Would you return every entry below exactly as written, without its images?

<<<<

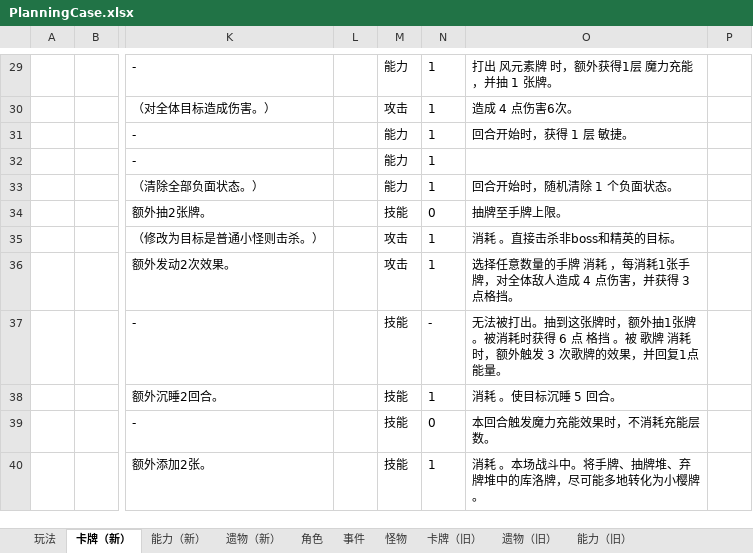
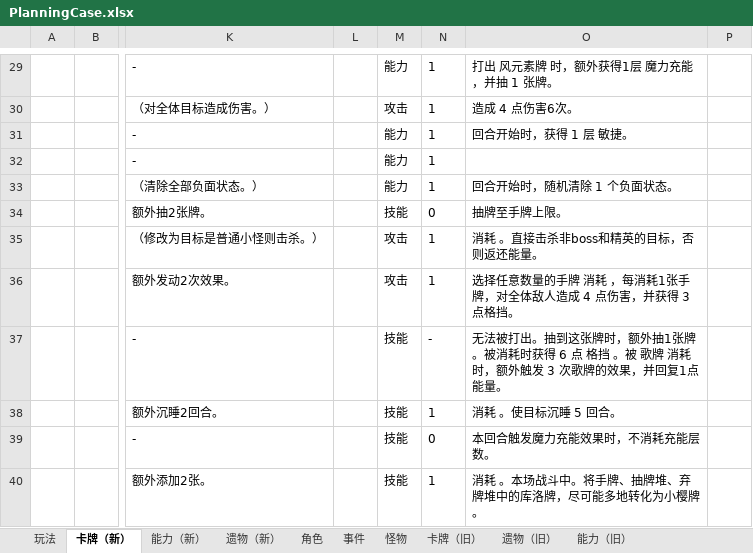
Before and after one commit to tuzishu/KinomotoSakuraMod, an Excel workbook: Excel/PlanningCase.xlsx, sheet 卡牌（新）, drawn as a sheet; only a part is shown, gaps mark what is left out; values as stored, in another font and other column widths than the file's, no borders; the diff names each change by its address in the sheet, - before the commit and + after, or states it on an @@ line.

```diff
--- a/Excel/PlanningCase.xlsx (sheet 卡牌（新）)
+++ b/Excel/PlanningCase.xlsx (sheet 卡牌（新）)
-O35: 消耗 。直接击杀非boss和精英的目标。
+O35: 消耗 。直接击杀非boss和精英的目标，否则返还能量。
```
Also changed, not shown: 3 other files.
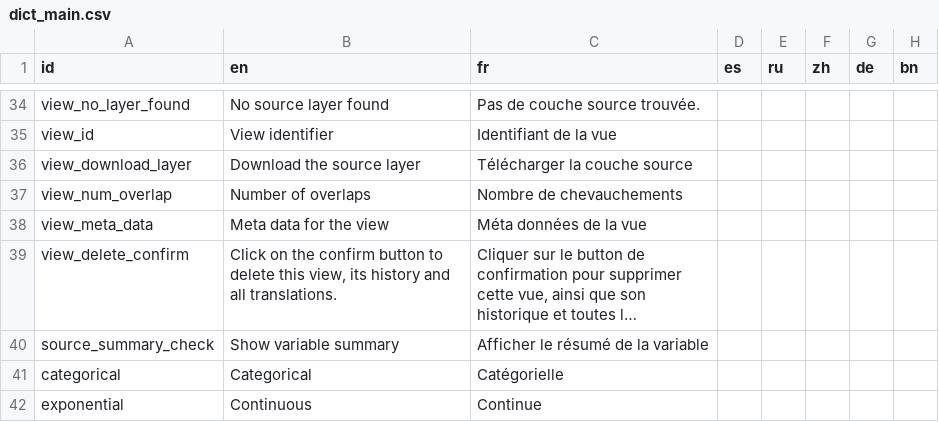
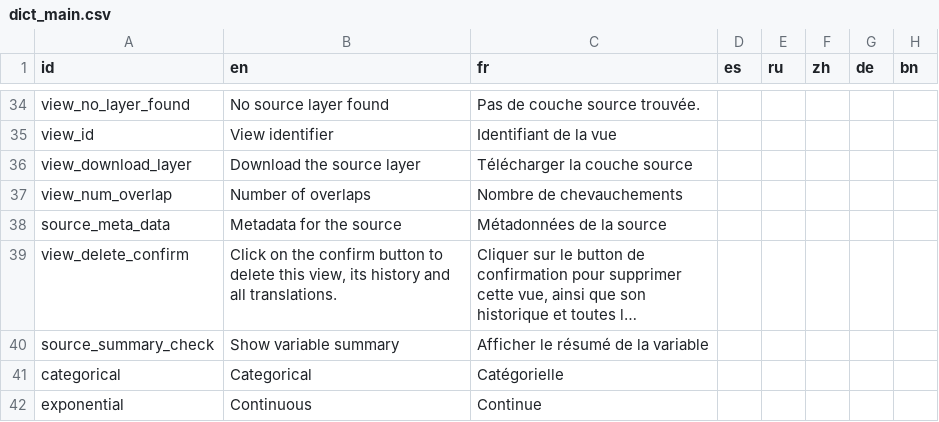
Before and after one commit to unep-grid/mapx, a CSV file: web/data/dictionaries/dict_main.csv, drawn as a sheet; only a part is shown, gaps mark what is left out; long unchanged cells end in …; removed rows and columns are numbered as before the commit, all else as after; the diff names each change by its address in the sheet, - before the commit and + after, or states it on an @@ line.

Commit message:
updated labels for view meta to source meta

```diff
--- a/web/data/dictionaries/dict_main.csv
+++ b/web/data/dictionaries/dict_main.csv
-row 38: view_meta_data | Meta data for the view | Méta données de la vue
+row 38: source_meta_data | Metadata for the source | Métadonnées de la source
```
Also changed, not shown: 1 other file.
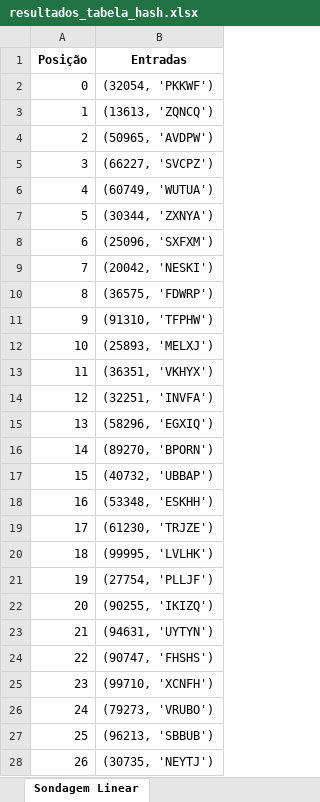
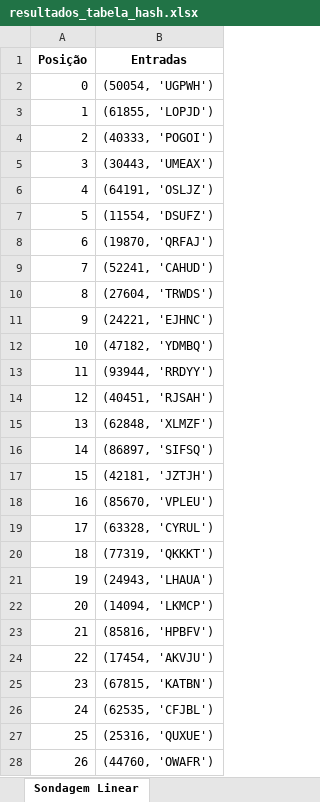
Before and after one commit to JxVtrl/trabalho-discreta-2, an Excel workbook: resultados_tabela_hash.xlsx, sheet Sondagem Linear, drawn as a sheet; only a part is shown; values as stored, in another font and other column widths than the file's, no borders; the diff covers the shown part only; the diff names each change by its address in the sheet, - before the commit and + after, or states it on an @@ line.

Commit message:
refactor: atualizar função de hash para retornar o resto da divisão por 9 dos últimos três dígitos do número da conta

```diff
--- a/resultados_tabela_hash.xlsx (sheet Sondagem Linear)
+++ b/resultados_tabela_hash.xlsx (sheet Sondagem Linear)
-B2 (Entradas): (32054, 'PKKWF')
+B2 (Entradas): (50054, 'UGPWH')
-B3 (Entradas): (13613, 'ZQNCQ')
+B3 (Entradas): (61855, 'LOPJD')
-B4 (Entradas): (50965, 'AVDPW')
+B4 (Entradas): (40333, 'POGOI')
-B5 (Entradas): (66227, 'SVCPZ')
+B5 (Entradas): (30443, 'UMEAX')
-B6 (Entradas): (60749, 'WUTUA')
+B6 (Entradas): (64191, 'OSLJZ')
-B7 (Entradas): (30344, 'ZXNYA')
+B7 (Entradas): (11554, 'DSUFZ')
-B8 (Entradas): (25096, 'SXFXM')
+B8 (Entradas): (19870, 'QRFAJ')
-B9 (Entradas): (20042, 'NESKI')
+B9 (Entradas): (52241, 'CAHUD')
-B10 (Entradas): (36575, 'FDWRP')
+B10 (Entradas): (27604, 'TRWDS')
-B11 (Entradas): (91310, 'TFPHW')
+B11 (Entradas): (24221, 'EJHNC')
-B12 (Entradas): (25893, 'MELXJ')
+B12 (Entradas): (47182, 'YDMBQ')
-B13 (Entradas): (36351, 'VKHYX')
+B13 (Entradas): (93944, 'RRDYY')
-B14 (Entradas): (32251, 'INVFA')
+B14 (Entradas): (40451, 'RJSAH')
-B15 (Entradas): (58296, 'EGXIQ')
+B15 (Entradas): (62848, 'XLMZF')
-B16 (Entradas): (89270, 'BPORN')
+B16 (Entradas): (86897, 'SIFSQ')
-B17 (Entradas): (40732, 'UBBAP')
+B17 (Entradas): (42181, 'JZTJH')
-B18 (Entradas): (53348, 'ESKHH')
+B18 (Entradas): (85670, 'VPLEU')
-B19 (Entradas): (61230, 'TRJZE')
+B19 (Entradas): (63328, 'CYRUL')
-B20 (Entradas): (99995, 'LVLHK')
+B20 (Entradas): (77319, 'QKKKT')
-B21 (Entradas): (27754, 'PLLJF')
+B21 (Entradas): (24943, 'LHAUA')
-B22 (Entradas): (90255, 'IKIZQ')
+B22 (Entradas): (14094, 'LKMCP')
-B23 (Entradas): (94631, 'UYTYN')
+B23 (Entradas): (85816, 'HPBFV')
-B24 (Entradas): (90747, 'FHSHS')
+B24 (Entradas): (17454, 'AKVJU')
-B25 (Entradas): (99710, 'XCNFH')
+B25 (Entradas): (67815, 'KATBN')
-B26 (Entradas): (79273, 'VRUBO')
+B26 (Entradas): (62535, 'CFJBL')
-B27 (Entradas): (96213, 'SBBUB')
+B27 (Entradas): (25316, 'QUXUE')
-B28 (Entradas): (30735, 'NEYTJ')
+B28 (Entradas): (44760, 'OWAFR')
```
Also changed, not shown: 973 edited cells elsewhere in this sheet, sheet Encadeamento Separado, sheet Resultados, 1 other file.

>>>>

* **Reply**:
Before and after one commit to tuzishu/KinomotoSakuraMod, an Excel workbook: Excel/PlanningCase.xlsx, sheet 卡牌（新）, drawn as a sheet; only a part is shown, gaps mark what is left out; values as stored, in another font and other column widths than the file's, no borders; the diff names each change by its address in the sheet, - before the commit and + after, or states it on an @@ line.

```diff
--- a/Excel/PlanningCase.xlsx (sheet 卡牌（新）)
+++ b/Excel/PlanningCase.xlsx (sheet 卡牌（新）)
-O35: 消耗 。直接击杀非boss和精英的目标。
+O35: 消耗 。直接击杀非boss和精英的目标，否则返还能量。
```
Also changed, not shown: 3 other files.
Before and after one commit to unep-grid/mapx, a CSV file: web/data/dictionaries/dict_main.csv, drawn as a sheet; only a part is shown, gaps mark what is left out; long unchanged cells end in …; removed rows and columns are numbered as before the commit, all else as after; the diff names each change by its address in the sheet, - before the commit and + after, or states it on an @@ line.

Commit message:
updated labels for view meta to source meta

```diff
--- a/web/data/dictionaries/dict_main.csv
+++ b/web/data/dictionaries/dict_main.csv
-row 38: view_meta_data | Meta data for the view | Méta données de la vue
+row 38: source_meta_data | Metadata for the source | Métadonnées de la source
```
Also changed, not shown: 1 other file.
Before and after one commit to JxVtrl/trabalho-discreta-2, an Excel workbook: resultados_tabela_hash.xlsx, sheet Sondagem Linear, drawn as a sheet; only a part is shown; values as stored, in another font and other column widths than the file's, no borders; the diff covers the shown part only; the diff names each change by its address in the sheet, - before the commit and + after, or states it on an @@ line.

Commit message:
refactor: atualizar função de hash para retornar o resto da divisão por 9 dos últimos três dígitos do número da conta

```diff
--- a/resultados_tabela_hash.xlsx (sheet Sondagem Linear)
+++ b/resultados_tabela_hash.xlsx (sheet Sondagem Linear)
-B2 (Entradas): (32054, 'PKKWF')
+B2 (Entradas): (50054, 'UGPWH')
-B3 (Entradas): (13613, 'ZQNCQ')
+B3 (Entradas): (61855, 'LOPJD')
-B4 (Entradas): (50965, 'AVDPW')
+B4 (Entradas): (40333, 'POGOI')
-B5 (Entradas): (66227, 'SVCPZ')
+B5 (Entradas): (30443, 'UMEAX')
-B6 (Entradas): (60749, 'WUTUA')
+B6 (Entradas): (64191, 'OSLJZ')
-B7 (Entradas): (30344, 'ZXNYA')
+B7 (Entradas): (11554, 'DSUFZ')
-B8 (Entradas): (25096, 'SXFXM')
+B8 (Entradas): (19870, 'QRFAJ')
-B9 (Entradas): (20042, 'NESKI')
+B9 (Entradas): (52241, 'CAHUD')
-B10 (Entradas): (36575, 'FDWRP')
+B10 (Entradas): (27604, 'TRWDS')
-B11 (Entradas): (91310, 'TFPHW')
+B11 (Entradas): (24221, 'EJHNC')
-B12 (Entradas): (25893, 'MELXJ')
+B12 (Entradas): (47182, 'YDMBQ')
-B13 (Entradas): (36351, 'VKHYX')
+B13 (Entradas): (93944, 'RRDYY')
-B14 (Entradas): (32251, 'INVFA')
+B14 (Entradas): (40451, 'RJSAH')
-B15 (Entradas): (58296, 'EGXIQ')
+B15 (Entradas): (62848, 'XLMZF')
-B16 (Entradas): (89270, 'BPORN')
+B16 (Entradas): (86897, 'SIFSQ')
-B17 (Entradas): (40732, 'UBBAP')
+B17 (Entradas): (42181, 'JZTJH')
-B18 (Entradas): (53348, 'ESKHH')
+B18 (Entradas): (85670, 'VPLEU')
-B19 (Entradas): (61230, 'TRJZE')
+B19 (Entradas): (63328, 'CYRUL')
-B20 (Entradas): (99995, 'LVLHK')
+B20 (Entradas): (77319, 'QKKKT')
-B21 (Entradas): (27754, 'PLLJF')
+B21 (Entradas): (24943, 'LHAUA')
-B22 (Entradas): (90255, 'IKIZQ')
+B22 (Entradas): (14094, 'LKMCP')
-B23 (Entradas): (94631, 'UYTYN')
+B23 (Entradas): (85816, 'HPBFV')
-B24 (Entradas): (90747, 'FHSHS')
+B24 (Entradas): (17454, 'AKVJU')
-B25 (Entradas): (99710, 'XCNFH')
+B25 (Entradas): (67815, 'KATBN')
-B26 (Entradas): (79273, 'VRUBO')
+B26 (Entradas): (62535, 'CFJBL')
-B27 (Entradas): (96213, 'SBBUB')
+B27 (Entradas): (25316, 'QUXUE')
-B28 (Entradas): (30735, 'NEYTJ')
+B28 (Entradas): (44760, 'OWAFR')
```
Also changed, not shown: 973 edited cells elsewhere in this sheet, sheet Encadeamento Separado, sheet Resultados, 1 other file.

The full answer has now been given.